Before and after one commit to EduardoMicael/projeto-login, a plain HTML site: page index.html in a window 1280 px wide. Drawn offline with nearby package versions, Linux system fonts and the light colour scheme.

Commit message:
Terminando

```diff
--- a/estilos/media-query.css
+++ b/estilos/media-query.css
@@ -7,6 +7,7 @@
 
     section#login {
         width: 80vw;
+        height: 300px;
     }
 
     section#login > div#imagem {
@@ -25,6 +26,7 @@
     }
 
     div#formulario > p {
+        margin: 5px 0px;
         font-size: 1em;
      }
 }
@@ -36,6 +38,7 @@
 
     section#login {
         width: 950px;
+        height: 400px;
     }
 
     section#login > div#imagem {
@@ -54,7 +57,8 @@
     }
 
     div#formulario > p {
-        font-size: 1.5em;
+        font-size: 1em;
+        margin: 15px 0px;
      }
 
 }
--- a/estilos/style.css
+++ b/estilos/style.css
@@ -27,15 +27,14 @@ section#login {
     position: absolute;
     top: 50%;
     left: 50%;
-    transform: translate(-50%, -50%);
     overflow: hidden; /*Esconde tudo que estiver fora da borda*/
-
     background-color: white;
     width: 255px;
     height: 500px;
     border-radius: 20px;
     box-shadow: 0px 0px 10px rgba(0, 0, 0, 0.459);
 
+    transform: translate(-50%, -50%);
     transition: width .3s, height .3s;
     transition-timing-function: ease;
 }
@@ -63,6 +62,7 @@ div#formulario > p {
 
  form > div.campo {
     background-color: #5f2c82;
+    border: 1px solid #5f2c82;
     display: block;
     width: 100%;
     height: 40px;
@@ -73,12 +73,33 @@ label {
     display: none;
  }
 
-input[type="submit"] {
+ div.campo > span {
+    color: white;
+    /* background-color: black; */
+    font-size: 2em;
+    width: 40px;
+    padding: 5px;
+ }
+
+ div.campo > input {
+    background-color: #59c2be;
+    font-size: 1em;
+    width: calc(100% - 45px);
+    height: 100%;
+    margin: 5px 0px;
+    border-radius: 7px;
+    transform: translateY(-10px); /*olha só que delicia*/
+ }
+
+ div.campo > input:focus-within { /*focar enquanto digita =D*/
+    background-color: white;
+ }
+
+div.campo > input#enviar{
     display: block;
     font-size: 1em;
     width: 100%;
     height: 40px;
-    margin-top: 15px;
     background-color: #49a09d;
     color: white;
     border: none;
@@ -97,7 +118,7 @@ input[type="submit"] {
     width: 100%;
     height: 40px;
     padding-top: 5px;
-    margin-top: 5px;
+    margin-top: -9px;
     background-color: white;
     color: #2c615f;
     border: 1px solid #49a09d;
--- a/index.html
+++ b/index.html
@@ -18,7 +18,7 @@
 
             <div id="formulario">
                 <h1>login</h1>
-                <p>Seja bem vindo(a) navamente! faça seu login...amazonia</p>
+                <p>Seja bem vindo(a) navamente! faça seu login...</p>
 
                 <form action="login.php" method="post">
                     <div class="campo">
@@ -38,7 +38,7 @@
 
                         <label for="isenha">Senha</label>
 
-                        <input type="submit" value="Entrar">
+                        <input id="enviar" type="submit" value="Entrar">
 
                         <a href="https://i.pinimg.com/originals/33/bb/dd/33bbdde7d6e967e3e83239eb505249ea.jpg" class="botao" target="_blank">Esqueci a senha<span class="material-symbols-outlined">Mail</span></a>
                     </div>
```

────────────────────────────────────────

Task brief: Only lines holding the word "height" are wanted here; copy each from the listing.

Answer to the problem:
+        height: 300px;
+        height: 400px;
     height: 500px;
     transition: width .3s, height .3s;
     height: 40px;
+    height: 100%;
     height: 40px;
     height: 40px;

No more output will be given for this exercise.